Exact copy, no pictures: set down every entry below as written.

Records from a collection
= = = =

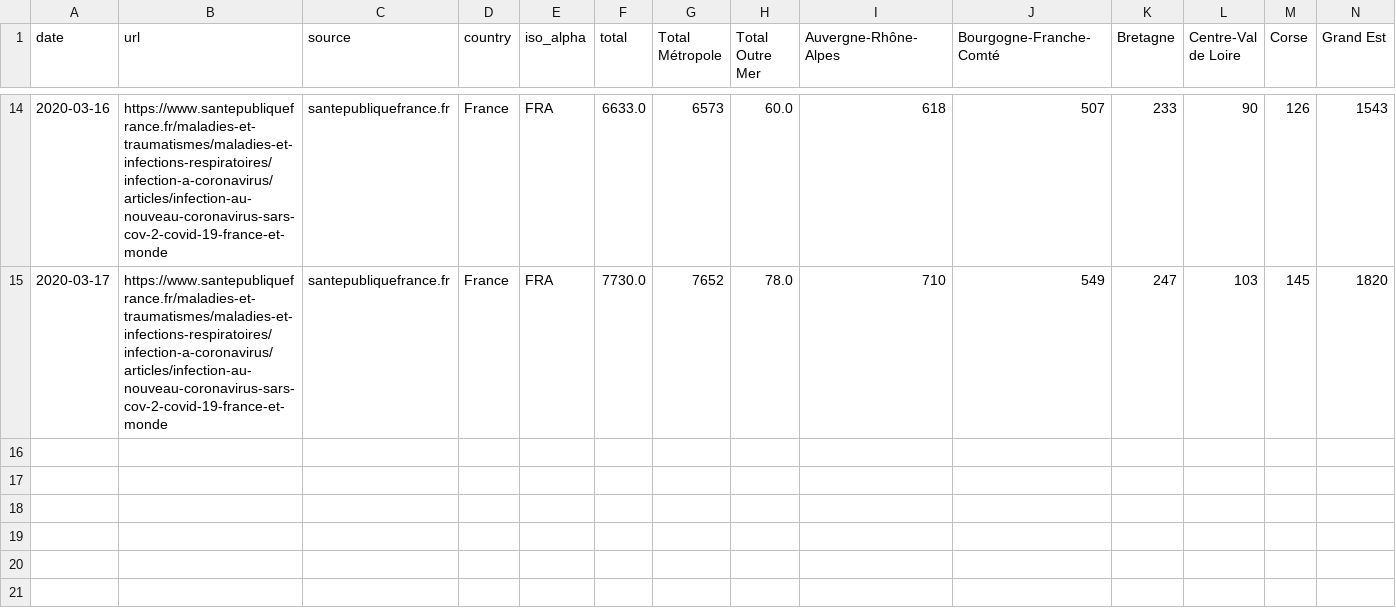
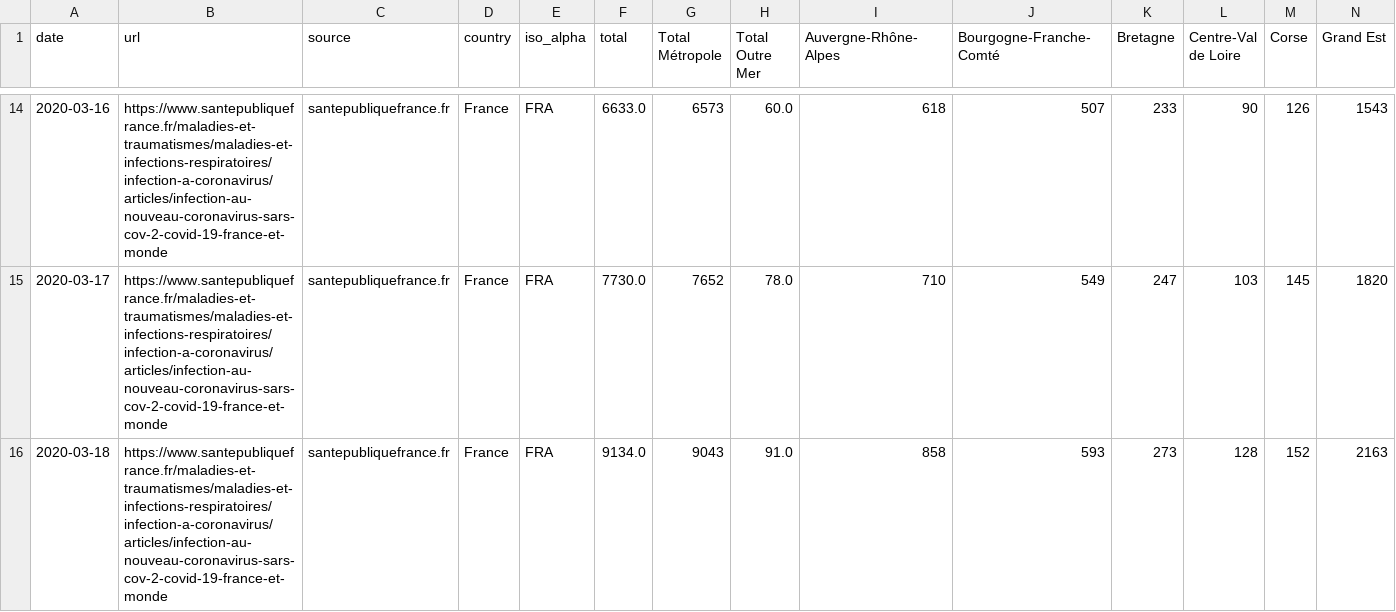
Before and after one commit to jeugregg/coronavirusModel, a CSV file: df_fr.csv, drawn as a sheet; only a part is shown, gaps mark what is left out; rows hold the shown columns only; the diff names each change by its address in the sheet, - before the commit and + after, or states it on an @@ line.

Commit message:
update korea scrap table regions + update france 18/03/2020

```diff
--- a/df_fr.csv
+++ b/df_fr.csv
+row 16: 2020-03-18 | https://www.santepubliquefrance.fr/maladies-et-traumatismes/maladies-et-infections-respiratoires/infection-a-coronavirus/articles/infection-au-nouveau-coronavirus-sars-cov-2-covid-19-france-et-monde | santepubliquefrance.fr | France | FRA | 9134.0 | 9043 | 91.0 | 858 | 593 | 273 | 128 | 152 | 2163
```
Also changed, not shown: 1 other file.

= = = =

Exercise result.
Before and after one commit to jeugregg/coronavirusModel, a CSV file: df_fr.csv, drawn as a sheet; only a part is shown, gaps mark what is left out; rows hold the shown columns only; the diff names each change by its address in the sheet, - before the commit and + after, or states it on an @@ line.

Commit message:
update korea scrap table regions + update france 18/03/2020

```diff
--- a/df_fr.csv
+++ b/df_fr.csv
+row 16: 2020-03-18 | https://www.santepubliquefrance.fr/maladies-et-traumatismes/maladies-et-infections-respiratoires/infection-a-coronavirus/articles/infection-au-nouveau-coronavirus-sars-cov-2-covid-19-france-et-monde | santepubliquefrance.fr | France | FRA | 9134.0 | 9043 | 91.0 | 858 | 593 | 273 | 128 | 152 | 2163
```
Also changed, not shown: 1 other file.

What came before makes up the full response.